Japanese patiently queued up in line at stalls eating in the street. I spied Jiandui, sesame seed balls made from rice flour and filled with sweet red bean paste. It is especially delicious when served hot. I bought a package to share at the office because, happily, the balls are microwavable.
In addition to longevity noodles, there were plucked duck hanging neatly in rows behind transparent glass, and glazed red strawberries on sticks. The most popular street foods appeared to be whole fried octopus on a stick, and green and white dumplings. Dumplings are a staple of Chinese cuisine, and because they are associated with wealth, they are the perfect food to mark the new year.
Do you know what I did NOT see?
(As almost everyone will tell you, fortune cookies are not authentically Chinese.)
If You Go
Yokohama’s Chinatown is well worth a visit and is easily accessible from both Tokyo and Yokosuka. The closest station is Motomachi-Chukagai Station.
Some practices and behaviors are very different in Chinatown. For example, whereas tipping in Japan can either result in confusion or be considered an insult, Chinatown restaurants accept tips. Another difference is that whereas most Japanese businesses clearly mark an item’s price, some businesses in Chinatown – such as fruit vendors – will quote a price, and then be open to negotiation.
It is a fun place to spend a morning or afternoon.
Given the regional tensions, a jaunt through Chinatown is a glimpse at a rich culture. It also leaves me with a sense of what a delicate balance exists whenever a new culture is introduced. I imagine that those who visit leave with the same hope: that diverse cultures and people can find a way to co-exist peacefully.

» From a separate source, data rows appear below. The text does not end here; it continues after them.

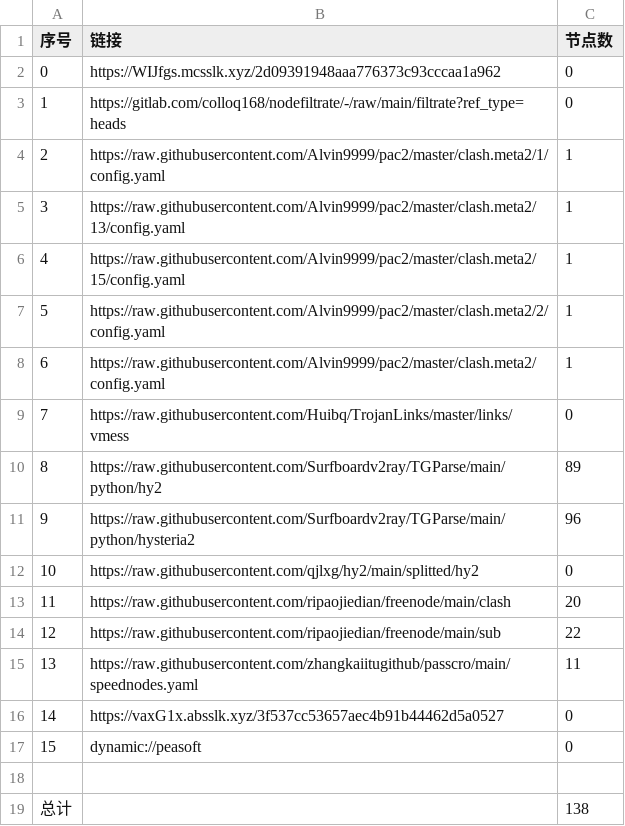
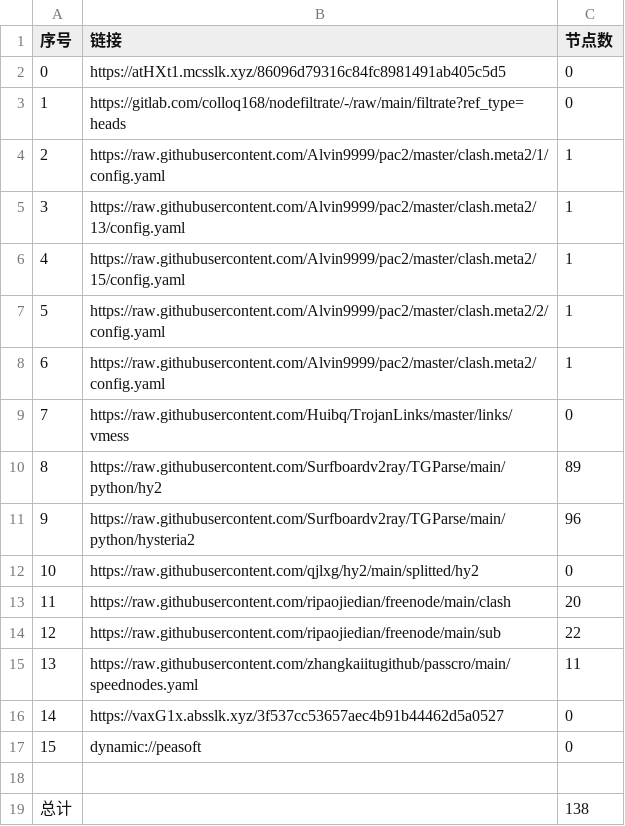
Before and after one commit to xihaoduo/AutoMergePublicNodes, a CSV file: list_result.csv, drawn as a sheet.

```diff
--- a/list_result.csv
+++ b/list_result.csv
@@ -1,3 +1,3 @@
 序号,链接,节点数
-0,https://WIJfgs.mcsslk.xyz/2d09391948aaa776373c93cccaa1a962,0
+0,https://atHXt1.mcsslk.xyz/86096d79316c84fc8981491ab405c5d5,0
 1,https://gitlab.com/colloq168/nodefiltrate/-/raw/main/filtrate?ref_type=heads,0
```
Also changed, not shown: 5 other files.
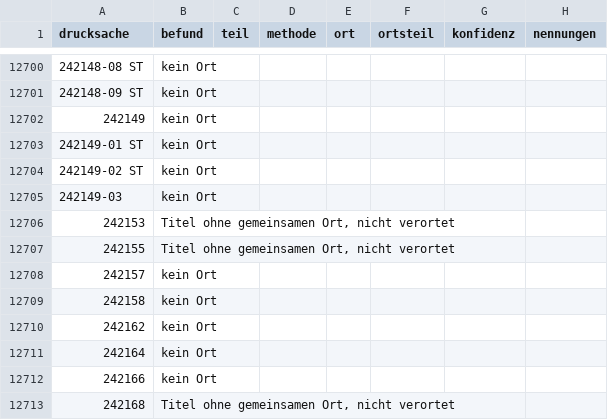
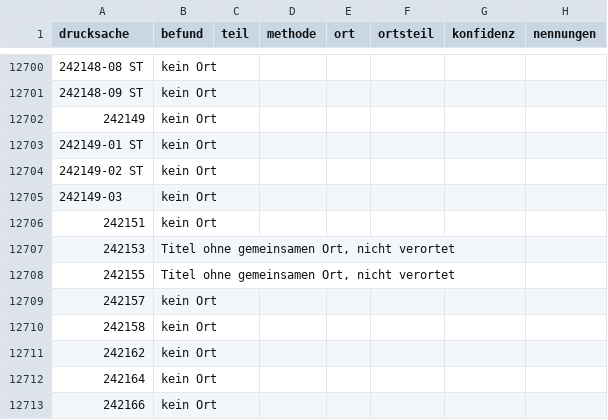
Before and after one commit to daimpad/ratsatlas-bonn, a TSV file: data/export/audit_volltext.tsv, drawn as a sheet; only a part is shown, gaps mark what is left out; the shorter side is filled out with more unchanged rows.

```diff
--- a/data/export/audit_volltext.tsv
+++ b/data/export/audit_volltext.tsv
@@ -12705,2 +12705,3 @@ drucksache	befund	teil	methode	ort	ortsteil	konfidenz	nennungen
 242149-03	kein Ort						
+242151	kein Ort						
 242153	Titel ohne gemeinsamen Ort, nicht verortet						
```
Also changed, not shown: data/export/verifikation_oparl.tsv, 36 other files.
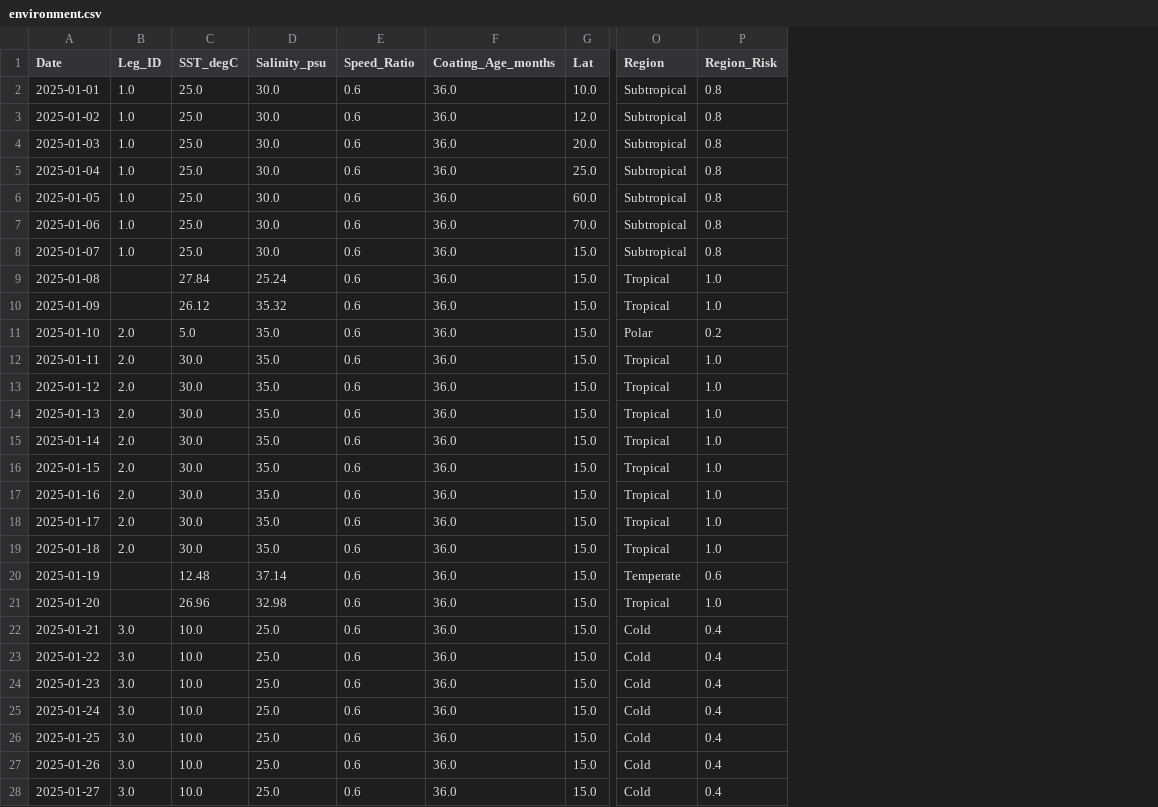
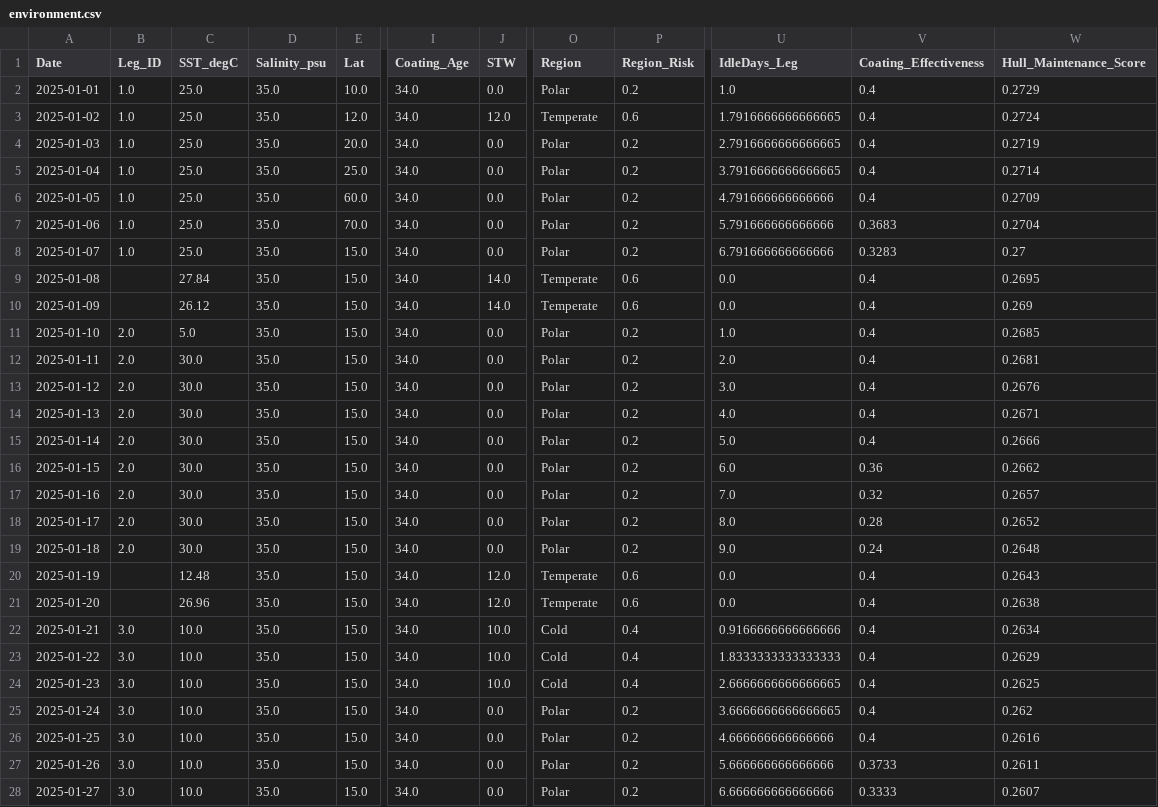
Before and after one commit to ROHITJAIND-6s/Zeroqu-FEI-Python-Implementation, a CSV file: Output_Data/environment.csv, drawn as a sheet; only a part is shown, gaps mark what is left out; removed rows and columns are numbered as before the commit, all else as after; the diff covers the shown part only; the diff names each change by its address in the sheet, - before the commit and + after, or states it on an @@ line.

```diff
--- a/Output_Data/environment.csv
+++ b/Output_Data/environment.csv
-column E (Speed_Ratio), rows 2-28: all 0.6
-column F (Coating_Age_months), rows 2-28: all 36.0
+column I (Coating_Age), rows 2-28: all 34.0
+column J (STW), rows 2-28: 0.0 | 12.0 | 0.0 | 0.0 | 0.0 | 0.0 | 0.0 | 14.0 | 14.0 | 0.0 | 0.0 | 0.0 | 0.0 | 0.0 | 0.0 | 0.0 | 0.0 | 0.0 | 12.0 | 12.0 | 10.0 | 10.0 | 10.0 | 0.0 | 0.0 | 0.0 | 0.0
+column U (IdleDays_Leg), rows 2-28: 1.0 | 1.7916666666666665 | 2.7916666666666665 | 3.7916666666666665 | 4.791666666666666 | 5.791666666666666 | 6.791666666666666 | 0.0 | 0.0 | 1.0 | 2.0 | 3.0 | 4.0 | 5.0 | 6.0 | 7.0 | 8.0 | 9.0 | 0.0 | 0.0 | 0.9166666666666666 | 1.8333333333333333 | 2.6666666666666665 | 3.6666666666666665 | 4.666666666666666 | 5.666666666666666 | 6.666666666666666
+column V (Coating_Effectiveness), rows 2-28: 0.4 | 0.4 | 0.4 | 0.4 | 0.4 | 0.3683 | 0.3283 | 0.4 | 0.4 | 0.4 | 0.4 | 0.4 | 0.4 | 0.4 | 0.36 | 0.32 | 0.28 | 0.24 | 0.4 | 0.4 | 0.4 | 0.4 | 0.4 | 0.4 | 0.4 | 0.3733 | 0.3333
+column W (Hull_Maintenance_Score), rows 2-28: 0.2729 | 0.2724 | 0.2719 | 0.2714 | 0.2709 | 0.2704 | 0.27 | 0.2695 | 0.269 | 0.2685 | 0.2681 | 0.2676 | 0.2671 | 0.2666 | 0.2662 | 0.2657 | 0.2652 | 0.2648 | 0.2643 | 0.2638 | 0.2634 | 0.2629 | 0.2625 | 0.262 | 0.2616 | 0.2611 | 0.2607
-D2:D8 (Salinity_psu): 30.0
+D2:D8 (Salinity_psu): 35.0
-O2 (Region): Subtropical
+O2 (Region): Polar
-P2 (Region_Risk): 0.8
+P2 (Region_Risk): 0.2
-O3 (Region): Subtropical
+O3 (Region): Temperate
-P3 (Region_Risk): 0.8
+P3 (Region_Risk): 0.6
-O4:O8 (Region): Subtropical
+O4:O8 (Region): Polar
-P4:P8 (Region_Risk): 0.8
+P4:P8 (Region_Risk): 0.2
-D9 (Salinity_psu): 25.24
+D9 (Salinity_psu): 35.0
-O9:O10 (Region): Tropical
+O9:O10 (Region): Temperate
-P9:P10 (Region_Risk): 1.0
+P9:P10 (Region_Risk): 0.6
-D10 (Salinity_psu): 35.32
+D10 (Salinity_psu): 35.0
-O12:O19 (Region): Tropical
+O12:O19 (Region): Polar
-P12:P19 (Region_Risk): 1.0
+P12:P19 (Region_Risk): 0.2
-D20 (Salinity_psu): 37.14
+D20 (Salinity_psu): 35.0
-D21 (Salinity_psu): 32.98
+D21 (Salinity_psu): 35.0
-O21 (Region): Tropical
+O21 (Region): Temperate
-P21 (Region_Risk): 1.0
+P21 (Region_Risk): 0.6
-D22:D28 (Salinity_psu): 25.0
+D22:D28 (Salinity_psu): 35.0
-O25:O28 (Region): Cold
+O25:O28 (Region): Polar
-P25:P28 (Region_Risk): 0.4
+P25:P28 (Region_Risk): 0.2
```
Also changed, not shown: 9 edited cells elsewhere in this file, Input_Data/Variables.csv, Output_Data/FEI.csv, 17 other files.
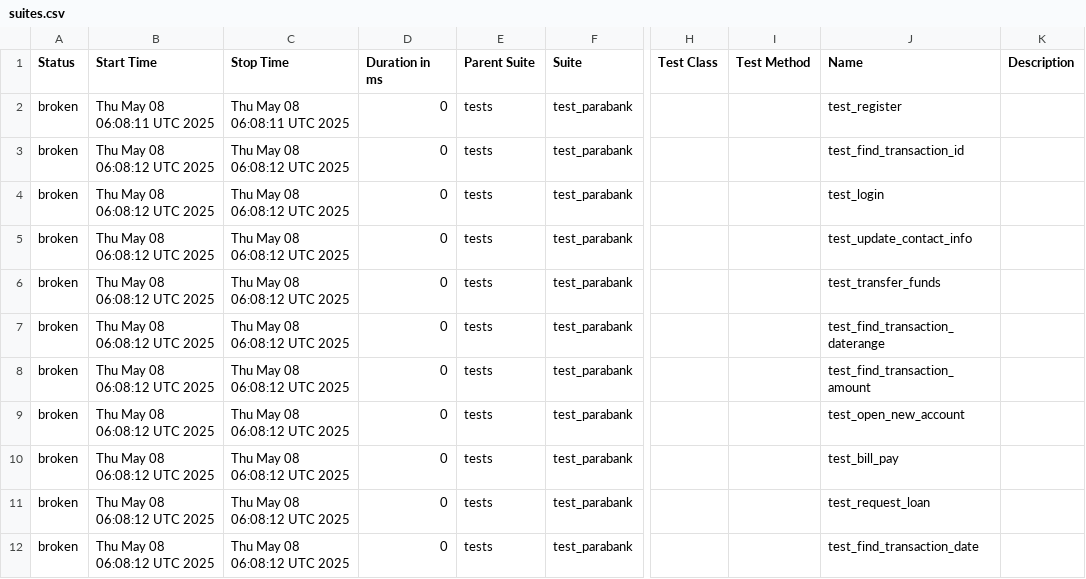
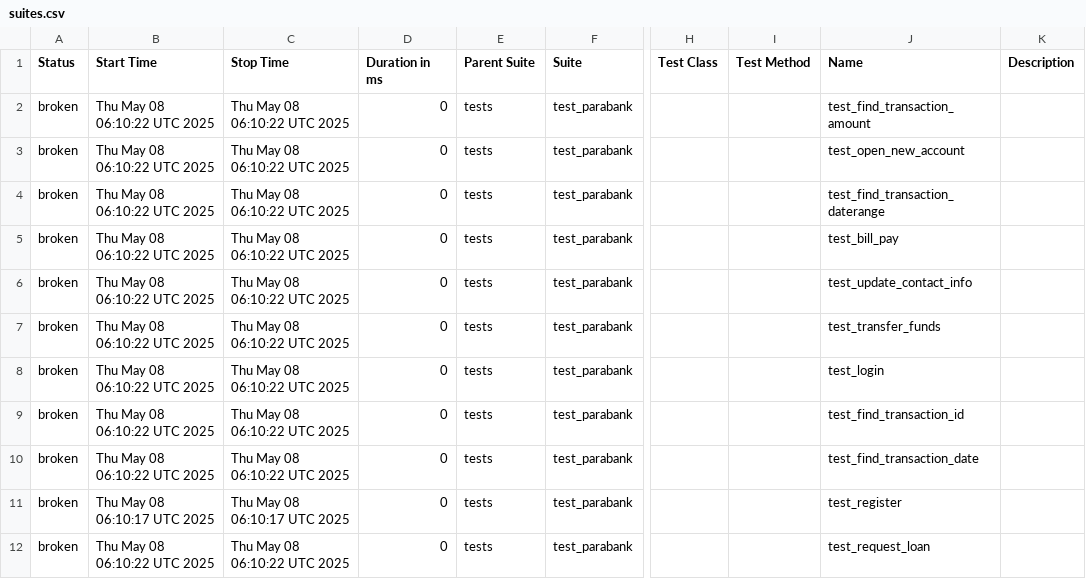
Before and after one commit to bredlin-uth/ParaBank, a CSV file: data/suites.csv, drawn as a sheet; only a part is shown, gaps mark what is left out; the diff names each change by its address in the sheet, - before the commit and + after, or states it on an @@ line.

```diff
--- a/data/suites.csv
+++ b/data/suites.csv
-B2 (Start Time): Thu May 08 06:08:11 UTC 2025
+B2 (Start Time): Thu May 08 06:10:22 UTC 2025
-C2 (Stop Time): Thu May 08 06:08:11 UTC 2025
+C2 (Stop Time): Thu May 08 06:10:22 UTC 2025
-J2 (Name): test_register
+J2 (Name): test_find_transaction_amount
-B3:B10 (Start Time): Thu May 08 06:08:12 UTC 2025
+B3:B10 (Start Time): Thu May 08 06:10:22 UTC 2025
-C3:C10 (Stop Time): Thu May 08 06:08:12 UTC 2025
+C3:C10 (Stop Time): Thu May 08 06:10:22 UTC 2025
-J3 (Name): test_find_transaction_id
+J3 (Name): test_open_new_account
-J4 (Name): test_login
+J4 (Name): test_find_transaction_daterange
-J5 (Name): test_update_contact_info
+J5 (Name): test_bill_pay
-J6 (Name): test_transfer_funds
+J6 (Name): test_update_contact_info
-J7 (Name): test_find_transaction_daterange
+J7 (Name): test_transfer_funds
-J8 (Name): test_find_transaction_amount
+J8 (Name): test_login
-J9 (Name): test_open_new_account
+J9 (Name): test_find_transaction_id
-J10 (Name): test_bill_pay
+J10 (Name): test_find_transaction_date
-B11 (Start Time): Thu May 08 06:08:12 UTC 2025
+B11 (Start Time): Thu May 08 06:10:17 UTC 2025
-C11 (Stop Time): Thu May 08 06:08:12 UTC 2025
+C11 (Stop Time): Thu May 08 06:10:17 UTC 2025
-J11 (Name): test_request_loan
+J11 (Name): test_register
-B12 (Start Time): Thu May 08 06:08:12 UTC 2025
+B12 (Start Time): Thu May 08 06:10:22 UTC 2025
-C12 (Stop Time): Thu May 08 06:08:12 UTC 2025
+C12 (Stop Time): Thu May 08 06:10:22 UTC 2025
-J12 (Name): test_find_transaction_date
+J12 (Name): test_request_loan
```
Also changed, not shown: 40 other files.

Happy Year of the Rabbit – here’s wishing you a safe and wonderful year ahead!